■ **Listed records**:

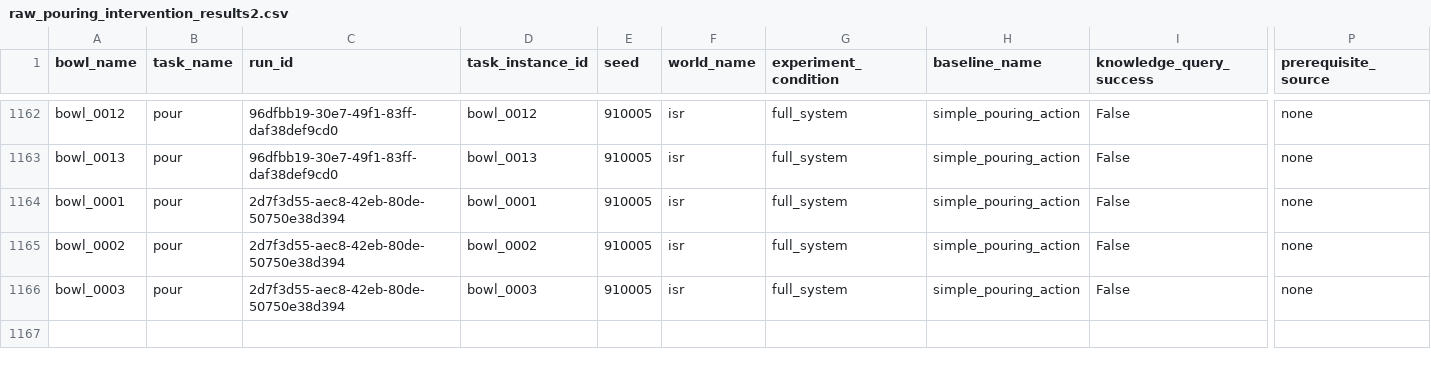
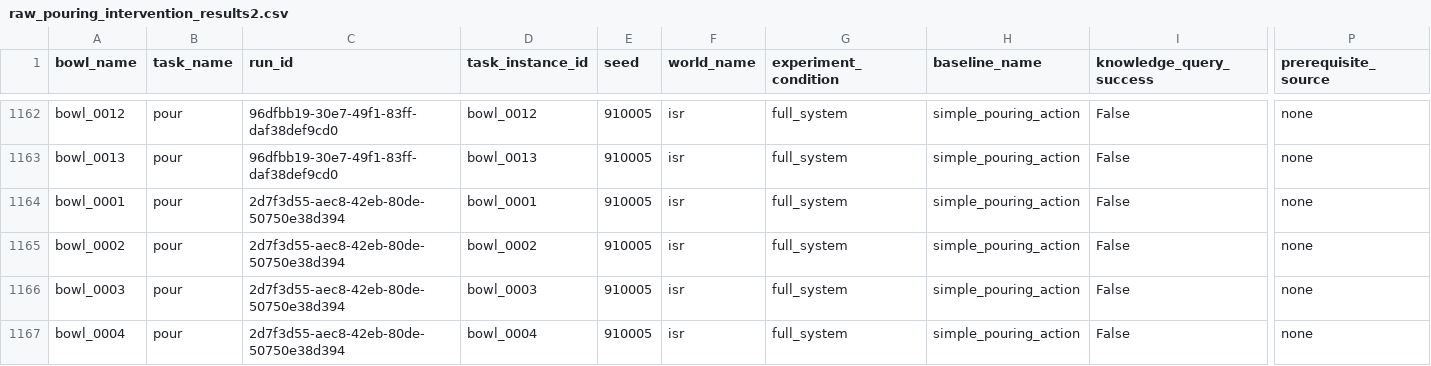
Before and after one commit to sunava/cognitive_robot_abstract_machine, a CSV file: pycram/demos/thesis_new/records/causal_intervention/raw_pouring_intervention_results2.csv, drawn as a sheet; only a part is shown, gaps mark what is left out; rows hold the shown columns only; the diff names each change by its address in the sheet, - before the commit and + after, or states it on an @@ line.

Commit message:
pouring

```diff
--- a/pycram/demos/thesis_new/records/causal_intervention/raw_pouring_intervention_results2.csv
+++ b/pycram/demos/thesis_new/records/causal_intervention/raw_pouring_intervention_results2.csv
+row 1167: bowl_0004 | pour | 2d7f3d55-aec8-42eb-80de-50750e38d394 | bowl_0004 | 910005 | isr | full_system | simple_pouring_action | False | none
```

■ **Assignment**:
Within the data above, filter for lines containing the word "demos" and copy each one.

■ **Answer box**:
Before and after one commit to sunava/cognitive_robot_abstract_machine, a CSV file: pycram/demos/thesis_new/records/causal_intervention/raw_pouring_intervention_results2.csv, drawn as a sheet; only a part is shown, gaps mark what is left out; rows hold the shown columns only; the diff names each change by its address in the sheet, - before the commit and + after, or states it on an @@ line.
--- a/pycram/demos/thesis_new/records/causal_intervention/raw_pouring_intervention_results2.csv
+++ b/pycram/demos/thesis_new/records/causal_intervention/raw_pouring_intervention_results2.csv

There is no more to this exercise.